The boys were desperate to see what led good friends Anakin and Obi-Wan to fight, but once they got there, it may have broken their hearts

Credit: 20th Century Fox/Lucasfilm Ltd.

Film Nerd 2.0: 'Revenge Of The Sith' devastates the kids as Anakin falls from grace

In which a silly space opera brings my whole family to genuine tears

Late Saturday night, a few hours after we finished watching "Revenge Of The Sith," about an hour after both of the boys had fallen asleep, I was sitting in my office when the door opened and a sleepy-eyed Allen walked in.

"Dad, I think it's sad that Anakin's a bad guy."

"Did you just wake up to tell me that?"

"Yeah.  I hope he gets better."

I picked him up, carried him back down the hallway to his bedroom, and he was asleep again by the time I tucked him in surrounded by his stuffed animals.  That one thought was weighing on him enough that he needed to get up and come tell me.  And as I sat back down, I realized what showing the films in this particular has done narratively that is underlined in a  very different way now.  More than ever, the notion of having to stand against one's father to punish him and, maybe, to redeem him is written in GIANT GLOWING LETTERS now.  The last thing they saw was the birth of Luke and Leia.

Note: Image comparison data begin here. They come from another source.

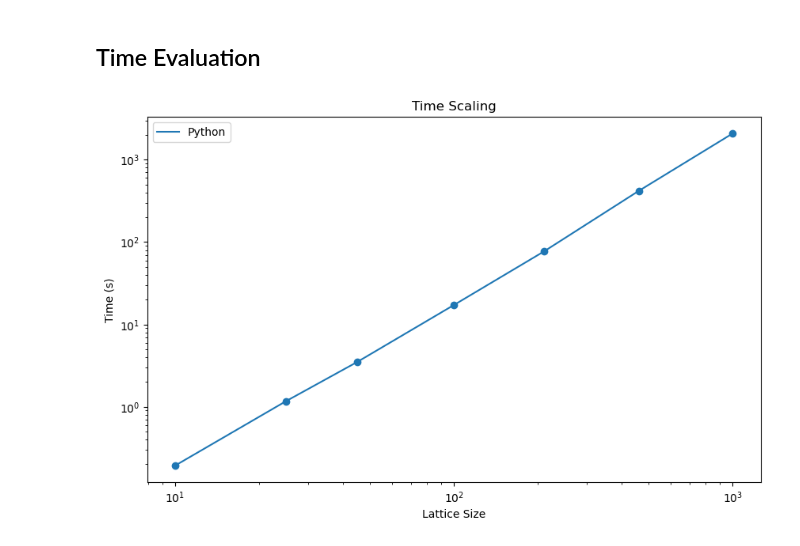
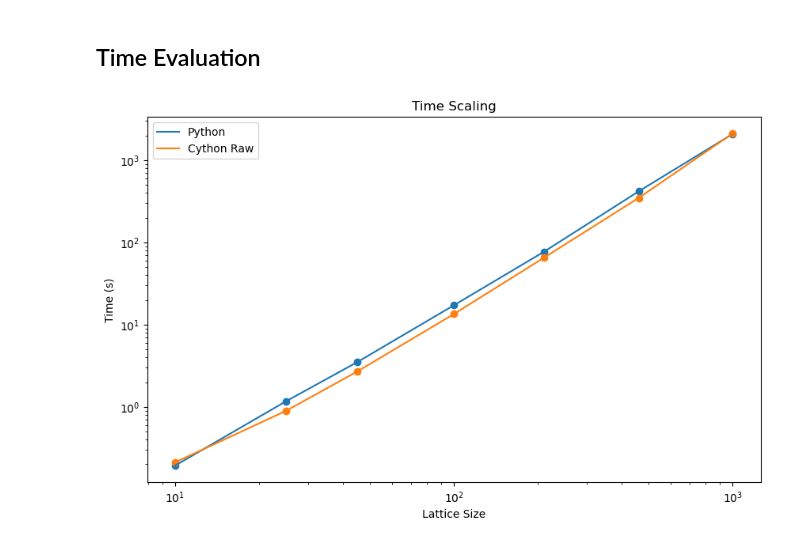
Before and after one commit to Viola03/accelerating_lebwhollasher, a Jupyter notebook: post_processing.ipynb, the cells around one changed output. Saved outputs shown, nothing was run; the diff lists cells and outputs as text; code cells hidden in the pictures.

Commit message:
Plot adjusted

```diff
--- a/post_processing.ipynb
+++ b/post_processing.ipynb
@@ -81,22 +81,28 @@ def extract_size_time(file_name):
     return data
 # %%
 data = extract_size_time("basic.txt")
+cythonraw = extract_size_time("cython-raw.txt")
 # %%
 df = pd.DataFrame(data)
+cythonrawdf = pd.DataFrame(cythonraw)
 
 plt.figure(figsize=(10, 6))
 
 #Basic Data
 plt.scatter(df['Size'], df['Time'])
 plt.plot(df['Size'], df['Time'], label='Python')
+
+#Raw Cythonised Data
+plt.scatter(cythonrawdf['Size'], cythonrawdf['Time'])
+plt.plot(cythonrawdf['Size'], cythonrawdf['Time'], label='Cython Raw')
 
 #Formatting
 plt.yscale('log')
 plt.xscale('log')
 plt.title('Time Scaling')
 plt.xlabel('Lattice Size')
 plt.ylabel('Time (s)')
 plt.legend()
 plt.show()
 # %% [output]
-[figure, old version]
+[figure, new version]
```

Which blew their minds, by the way.

Like, off the charts, oh my god, running in circles.  Blew.  Their.  Minds.

And that wasn't the biggest moment of the night.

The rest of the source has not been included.